“In the Middle East, Islam is militant,” Smith writes. “It is a religion of manipulation. It has no standards. There is no equivalent to the Ten Commandments in the Koran. Where the Bible would tell you ‘though shall not covet’, the Koran will give you all the circumstances under which you would be allowed to covet.”

With these misguided principles, it is easy for Muslims to make it to heaven, according to Smith.
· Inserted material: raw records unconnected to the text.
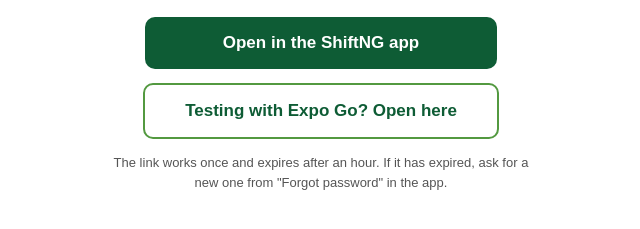
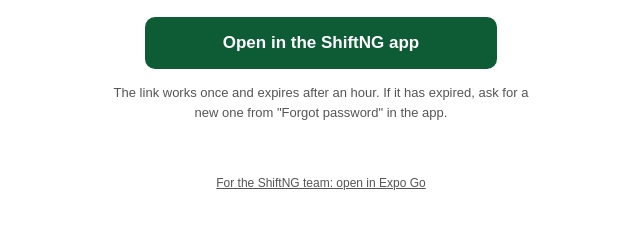
Before and after one commit to babayomi2002/ShiftNG-links, a plain HTML site: page index.html in a window 1280 px wide. Shown: the part 137-366 px from the top of the page, without its empty margins (319-959 px from the left). Drawn offline with Linux system fonts and the light colour scheme.

Commit message:
Reset page: make the Expo Go button a small team link
Testers and the public use the main 'Open in the ShiftNG app' button.

Co-Authored-By: Claude Opus 5.5 <noreply@anthropic.com>

```diff
--- a/index.html
+++ b/index.html
@@ -11,8 +11,9 @@
     a.button { display: block; max-width: 320px; margin: 0 auto 14px; padding: 16px; border-radius: 10px;
                font-size: 17px; font-weight: bold; text-decoration: none; }
     a.app { background: #0E5C35; color: #fff; }
-    a.test { background: #fff; color: #0E5C35; border: 2px solid #539940; }
     .small { font-size: 13px; color: #555; }
+    .team { margin-top: 40px; font-size: 12px; }
+    .team a { color: #555; padding: 12px 8px; display: inline-block; }
   </style>
 </head>
 <body>
@@ -20,10 +21,10 @@
   <p>Open this page on the phone where ShiftNG is installed, then tap the button below.</p>
 
   <a id="open-app" class="button app" href="#">Open in the ShiftNG app</a>
-  <a id="open-test" class="button test" href="#">Testing with Expo Go? Open here</a>
-
   <p class="small">The link works once and expires after an hour. If it has expired, ask for a new
     one from "Forgot password" in the app.</p>
+
+  <p class="team"><a id="open-test" href="#">For the ShiftNG team: open in Expo Go</a></p>
 
   <script>
     // The installed app (test and store builds) opens shiftng:// links.
```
“A Christian believes that acknowledgement of one’s sins and asking forgiveness for them, and accepting Jesus Christ as their Lord and Savior is the path that leads to Paradise,” the chapter reads. “Not so with Islam. There are many ways to enter Allah’s Kingdom. Killing an infidel is the easiest. Their death at your hand guarantees you access. Related to this is to die in combat within Allah’s will. You can strap a vest of explosives around you, walk into a crowded day-care and as long as you attempt to kill the American soldier standing outside by the window, then you and all those kids are on their way to Paradise. Allah, what a guy.”
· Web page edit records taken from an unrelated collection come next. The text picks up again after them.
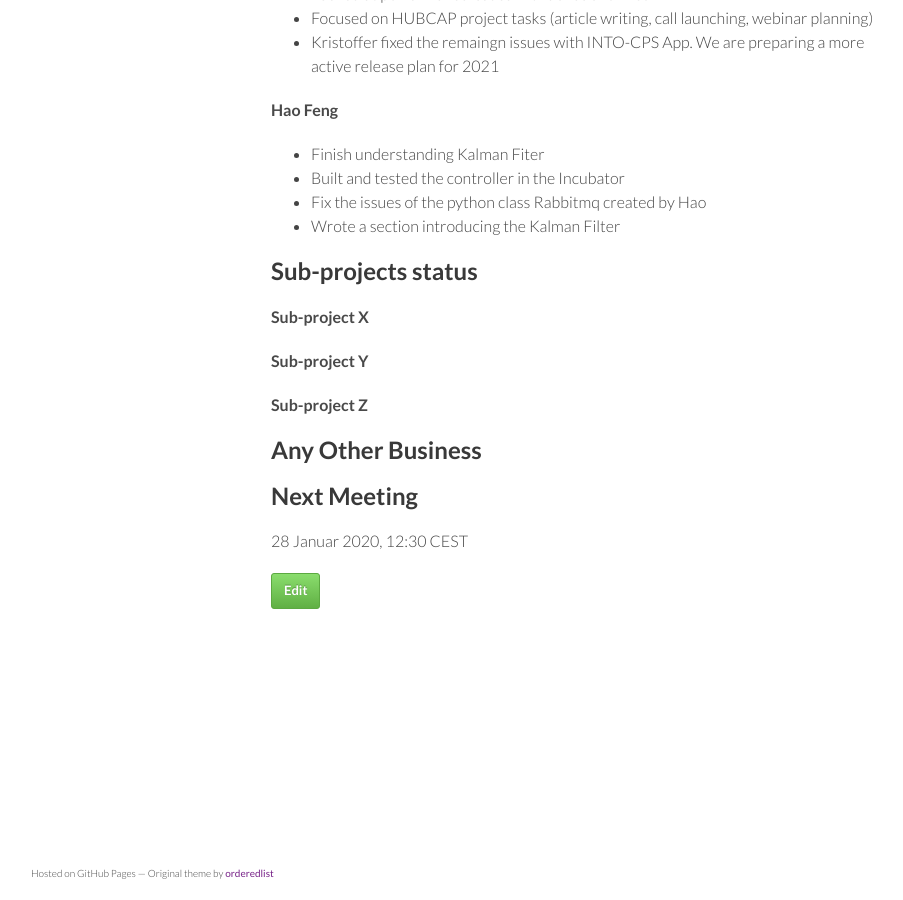
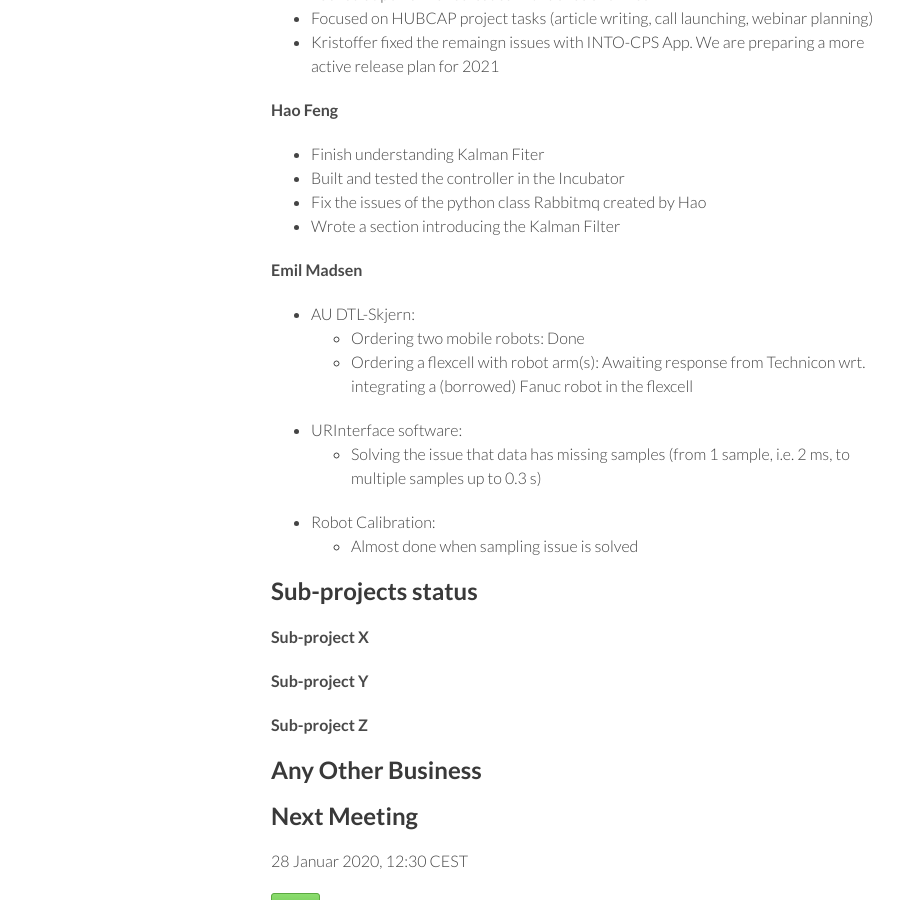
Before and after one commit to digitaltwincentre/digitaltwincentre.github.io, a Jekyll site: the page built from _biweeklies/Biweekly-31.md, in a window 1280 px wide and 900 px high, scrolled down 835 px. Shown: the whole window, without its empty margins (179-1082 px from the left). Built offline with Jekyll 4.4.1, drawn with Linux system fonts in a browser that asks for light colours; nearby versions of some CDN libraries.

Commit message:
Update Biweekly-31.md

```diff
--- a/_biweeklies/Biweekly-31.md
+++ b/_biweeklies/Biweekly-31.md
@@ -49,6 +49,15 @@ date: 22 December 2020, 1400 CEST
 * Fix the issues of the python class Rabbitmq created by Hao
 * Wrote a section introducing the Kalman Filter
 
+#### Emil Madsen
+* AU DTL-Skjern:
+  * Ordering two mobile robots: Done
+  * Ordering a flexcell with robot arm(s): Awaiting response from Technicon wrt. integrating a (borrowed) Fanuc robot in the flexcell
+* URInterface software:
+  * Solving the issue that data has missing samples (from 1 sample, i.e. 2 ms, to multiple samples up to 0.3 s)
+* Robot Calibration:
+  * Almost done when sampling issue is solved
+
 ## Sub-projects status
 
 #### Sub-project X
```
Without a heavy stock of past legislative action or campaign doctrine at his disposal, this is Smith’s closest thing to a manifesto.